It may be an unfortunate truth, but tourism is still one of the primary drivers of funds to Caribbean nations. Families spending summer or spring break in Haiti could help to provide essential funds to this island country, but because of the pervasively negative media coverage of Haiti, it doesn’t see nearly the numbers that its island-sharing neighbor, Dominican Republic, sees. While tourism can bring about its own potential issues for youth (think exploitation of youth at cruise ship ports and the like), it does offer significant advantages socially and economically.
Without visiting Haiti and experiencing the realities facing Haitian youth, it’s hard for us to know what’s really happening.
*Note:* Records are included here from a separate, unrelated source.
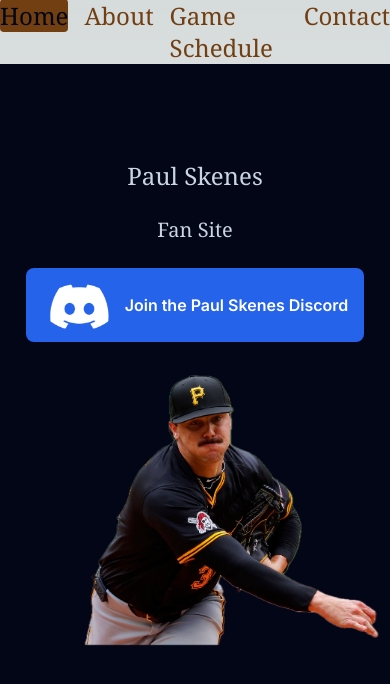
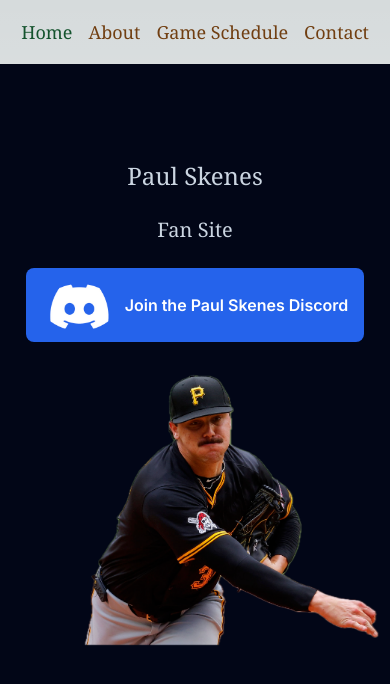
Before and after one commit to seantarzy/paul-skenes, a Next.js app: page / in a window 390 px wide. Shown: the top 684 px of the page. Built offline with nearby package versions, Linux system fonts and the light colour scheme; a web font is replaced by a local one.

Commit message:
fix mobile nav

```diff
--- a/src/app/components/Navigation.tsx
+++ b/src/app/components/Navigation.tsx
@@ -21,7 +21,7 @@
       <Link
         href={href}
         className={twMerge(
-          "text-yellow-900 text-2xl font-serif hover:bg-yellow-900 hover:text-slate-950 active:text-green-900 rounded",
+          "text-yellow-900 text-lg md:text-2xl font-serif hover:bg-yellow-900 hover:text-slate-950 active:text-green-900 rounded",
           selected && "text-green-900"
         )}
       >
```
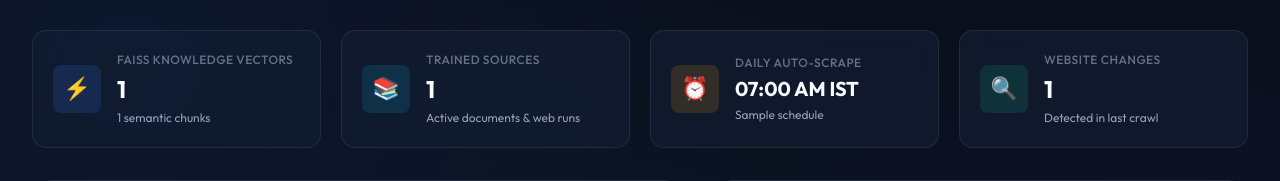
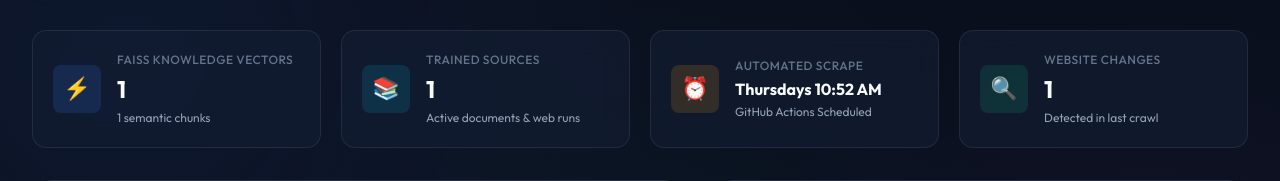
Before and after one commit to KUSHAL826/BMSIT_CHATBOT, a Flask app: template templates/admin.html in a window 1280 px wide. Shown: the part 102-283 px from the top of the page. Run offline with Flask 3, Linux system fonts and the light colour scheme; the template is opened without the code that fills it: most values are stand-ins (such as "Sample title", 1, 10 or a date in 2020).

Commit message:
Update admin frontend metric card to show GitHub Actions schedule

```diff
--- a/templates/admin.html
+++ b/templates/admin.html
@@ -54,9 +54,9 @@
       <div class="metric-card">
         <div class="metric-icon icon-gold">⏰</div>
         <div class="metric-info">
-          <span class="metric-label">Daily Auto-Scrape</span>
-          <span class="metric-value" style="font-size: 20px;">07:00 AM IST</span>
-          <span class="metric-sub">{{ sched_status.schedule }}</span>
+          <span class="metric-label">Automated Scrape</span>
+          <span class="metric-value" style="font-size: 16px;">Thursdays 10:52 AM</span>
+          <span class="metric-sub">GitHub Actions Scheduled</span>
         </div>
       </div>
 
```
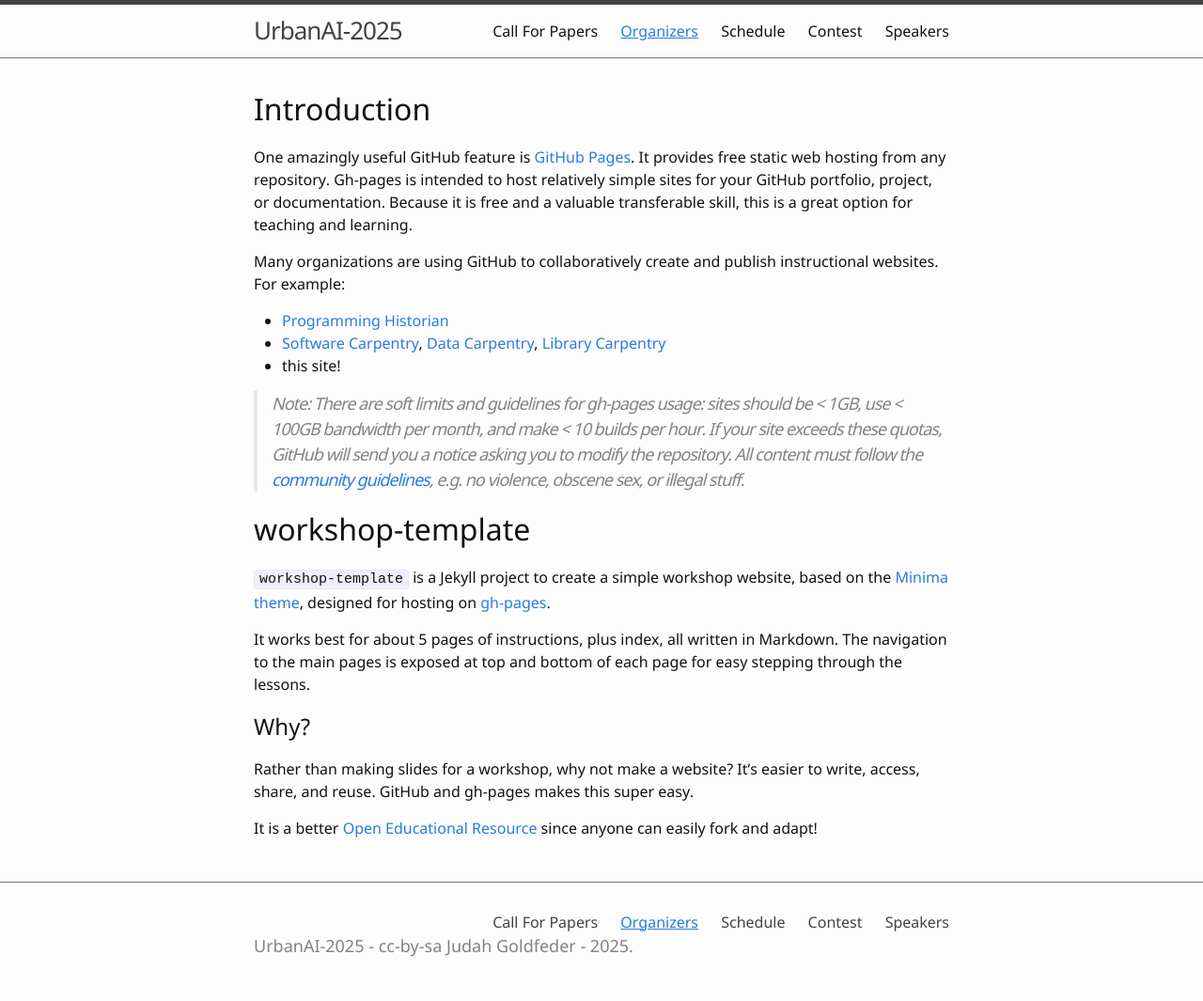
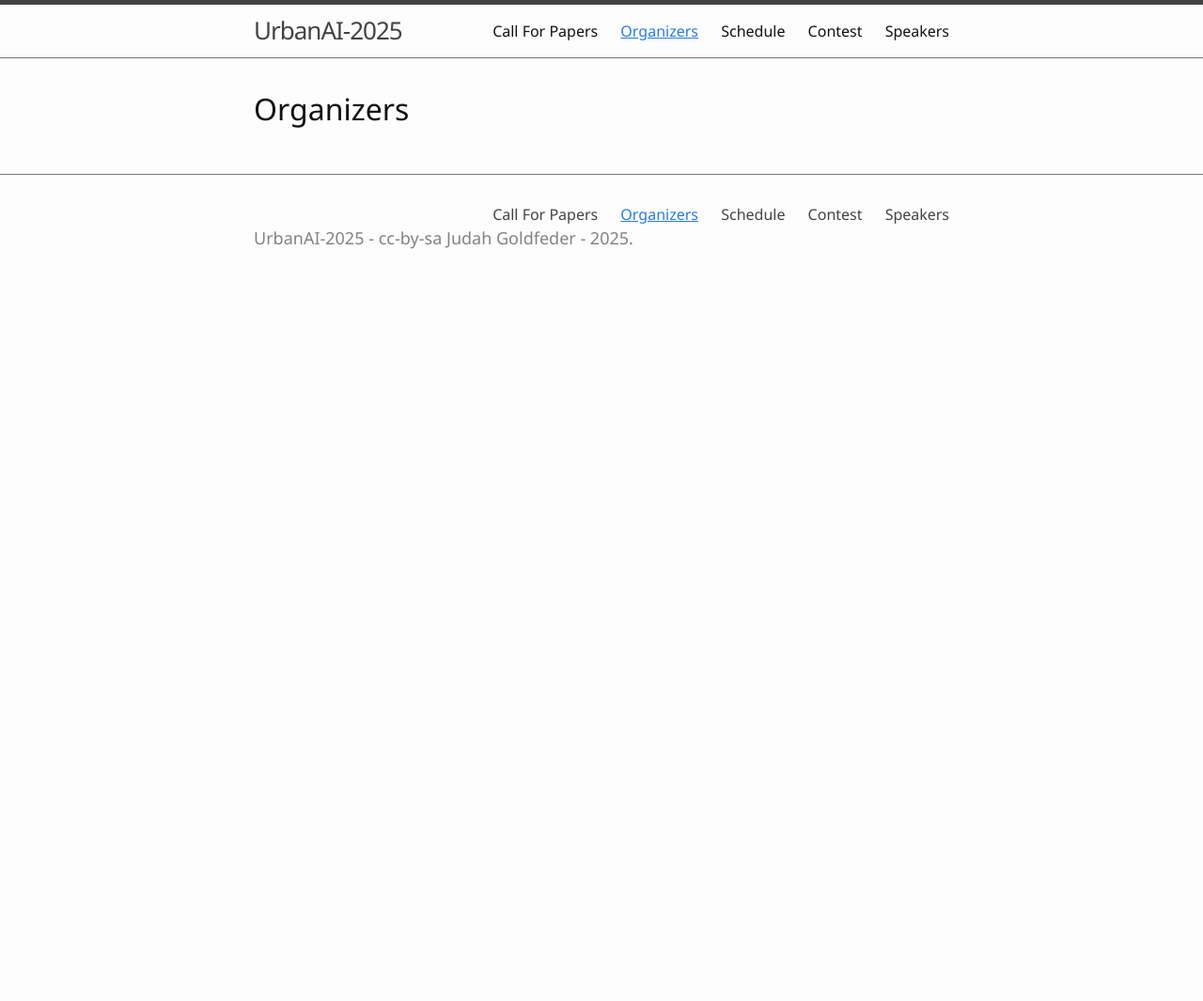
Before and after one commit to urbanAI2025/urbanAI2025.github.io, a Jekyll site: the page built from 1-organizers.md, in a window 1280 px wide. Shown: the whole page at 94% size. Built offline with Jekyll 4.4.1, drawn with Linux system fonts in a browser that asks for light colours; after the commit the page ends 900 px from its top, so only the background shows below that.

Commit message:
Update 1-organizers.md

```diff
--- a/1-organizers.md
+++ b/1-organizers.md
@@ -3,36 +3,4 @@ title: Organizers
 nav: true
 ---
 
-# Introduction
-
-One amazingly useful GitHub feature is [GitHub Pages](https://guides.github.com/features/pages/){:target='_blank'}.
-It provides free static web hosting from any repository.
-Gh-pages is intended to host relatively simple sites for your GitHub portfolio, project, or documentation.
-Because it is free and a valuable transferable skill, this is a great option for teaching and learning.
-
-Many organizations are using GitHub to collaboratively create and publish instructional websites.
-For example:
-
-- [Programming Historian](http://programminghistorian.org/)
-- [Software Carpentry](https://software-carpentry.org/), [Data Carpentry](http://www.datacarpentry.org/), [Library Carpentry](https://librarycarpentry.org/)
-- this site!
-
-> Note:
-> There are *soft* limits and guidelines for gh-pages usage: sites should be < 1GB, use < 100GB bandwidth per month, and make < 10 builds per hour.
-> If your site exceeds these quotas, GitHub will send you a notice asking you to modify the repository.
-> All content must follow the [community guidelines](https://help.github.com/articles/github-community-guidelines/), e.g. no violence, obscene sex, or illegal stuff.
-
-# workshop-template
-
-`workshop-template` is a Jekyll project to create a simple workshop website, based on the [Minima theme](https://github.com/jekyll/minima){:target='_blank'}, designed for hosting on [gh-pages](https://pages.github.com/){:target='_blank'}.
-
-It works best for about 5 pages of instructions, plus index, all written in Markdown.
-The navigation to the main pages is exposed at top and bottom of each page for easy stepping through the lessons.
-
-## Why?
-
-Rather than making slides for a workshop, why not make a website?
-It's easier to write, access, share, and reuse.
-GitHub and gh-pages makes this super easy.
-
-It is a better [Open Educational Resource](https://en.wikipedia.org/wiki/Open_educational_resources){:target='_blank'} since anyone can easily fork and adapt!
+# Organizers
```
But we do know that these challenges are complex and persist long after their media coverage ends.
Contributed by Nick Fochtman
Numbers and statistics mentioned can be found within the 2010 Haiti earthquake wiki references
Oxfam International’s 2010 Supporting good governance in post-earthquake Haiti briefing paper
Boston Globe 2015 Editorial UN must step up, apologize, and help drive cholera from Haiti